There is no doubt that it, and the equivalent units from Marantz and Denon are "game changers". They are the kinds of highly complex, feature rich units that the Japanese have always led the world at building. And judging from the number of posts here on HT (something I never saw much of the past few years) a lot of folks are trying to come to terms with all this new technology.

People generally refer to it as "lean" - but never anything "worse". It may be a question of a preference for analog - even thermionics - or simply a question of house sound. If Luxman built one people would probably be happier... And it may be that the Denon or Marantz might suit your tastes better. NAD also builds one.

I have run it with two amps (Anthem and Butler) and found it to be very amp dependent - which suggest to me that it is pretty neutral.

Which brings me back to the point I was trying to make - it is a great HT piece. It worked for me because I was starting with a blank sheet of paper. I built my system around it and it is spectacular for TV and movies. Music sounds just swell too - but I don't use it for critical listening.

FWIW it replaced a B&K receiver - the difference it made to the room was enormous, as is the quantum leap in the GUI. I attribute a lot of this to the Audyssey and the rest to better amps and HDMI sources. My ISF tech ran his high end scopes on the audio and the plot was very good for a difficult room. He had no interest in trying to better it.

But like a lot of people who built combined two channel/HT solutions relying on bypass switches and the like, you need more then an HT solution. That's where it gets tricky.

Can you tell us what the improvements are in the 9.9?

I've download the manual for the 9.8, but have yet to check if it has a pass through like the Proceed PDSD that passes analog from the PAV without processing. If it does, I could use my original PAV as the analog section, and use the analog-dead PAV/PDSD in another system.


9.9 adds DynamicVolume, DynamicEQ and individual ISF settings per input.

Also, the analog is OK but not stellar on the 9.8 and, I suspect, is the same on the 9.9. I plead guilty to contributing to this general impression:

Like my buddy, the learned writer Kal said - the 9.9 (and no doubt the next generation of Denon and Marantz) are all about additional Audyssey features and controlling the individual ISF inputs

IMHO the ISF is the more important

here's the deal - the Integra 9.8 video scaler (Reon) is applied globally - meaning that the same corrections (sharpening, color, noise reduction etc) are applied to every source.
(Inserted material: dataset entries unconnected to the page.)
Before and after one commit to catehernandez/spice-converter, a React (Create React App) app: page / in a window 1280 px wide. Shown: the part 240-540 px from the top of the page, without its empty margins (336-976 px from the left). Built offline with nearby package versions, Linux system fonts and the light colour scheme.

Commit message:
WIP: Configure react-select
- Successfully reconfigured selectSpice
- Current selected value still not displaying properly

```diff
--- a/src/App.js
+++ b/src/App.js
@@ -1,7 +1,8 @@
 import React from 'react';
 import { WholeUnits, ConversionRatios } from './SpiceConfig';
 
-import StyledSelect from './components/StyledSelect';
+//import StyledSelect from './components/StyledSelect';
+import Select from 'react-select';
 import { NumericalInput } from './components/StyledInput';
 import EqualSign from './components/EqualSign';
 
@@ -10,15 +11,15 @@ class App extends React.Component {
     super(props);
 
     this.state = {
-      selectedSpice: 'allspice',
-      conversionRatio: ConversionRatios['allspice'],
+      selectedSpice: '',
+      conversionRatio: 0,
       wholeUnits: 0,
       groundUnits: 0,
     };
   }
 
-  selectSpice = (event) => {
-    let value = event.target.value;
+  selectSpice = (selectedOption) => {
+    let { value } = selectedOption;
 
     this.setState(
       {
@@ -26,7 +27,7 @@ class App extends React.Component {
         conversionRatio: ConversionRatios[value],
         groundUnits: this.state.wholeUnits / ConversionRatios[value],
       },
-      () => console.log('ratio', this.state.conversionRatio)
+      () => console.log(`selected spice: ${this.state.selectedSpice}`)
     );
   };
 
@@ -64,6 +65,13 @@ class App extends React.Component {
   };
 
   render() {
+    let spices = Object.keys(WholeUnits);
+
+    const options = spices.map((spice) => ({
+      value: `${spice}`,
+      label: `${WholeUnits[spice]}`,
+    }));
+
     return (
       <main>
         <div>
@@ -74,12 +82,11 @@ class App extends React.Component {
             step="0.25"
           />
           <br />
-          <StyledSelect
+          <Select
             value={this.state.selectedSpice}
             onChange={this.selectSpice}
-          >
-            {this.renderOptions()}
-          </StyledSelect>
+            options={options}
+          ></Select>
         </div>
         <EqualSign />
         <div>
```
Clearly this makes little sense if you have (for arguments sake) a DirectTV HDR, a BluRay and a VHS deck because each needs a different set-up.

So on the 9.8 is you either crap everything up to benefit the lowest common denominator or you bypass the whole thing to preserve the integrity of the BD 1080P source

BTW I am sure that this sounds pretty abstract to someone who has not had the chance to play with this gear - but after you do I hope that the observation moves from clear as mud to clear as gin

With control of individual inputs you can spruce up the sources that need it and bypass those that don't need tweaking - this is a very nice improvement

For a not entirely accurate parallel its like being able to preset audio and EQ for each source instead of having to use one setting for everything...

As far as the by-pass and all that stuff. Since you are a educated, scholarly type I will leave it to you to suss out the details you are interested in

My impression which is not supported by research - is that the Audyssey is either in or out across all sources. I suppose you can switch it off when you want to and run analog "direct" - there is a stereo direct mode

Here is the quote from the manual on the subject:

In this mode, audio from the input source is output
directly with minimal processing, providing high-fidelity reproduction. All of the source’s audio channels are output as they are.

Sound is output by the front left and right speakers.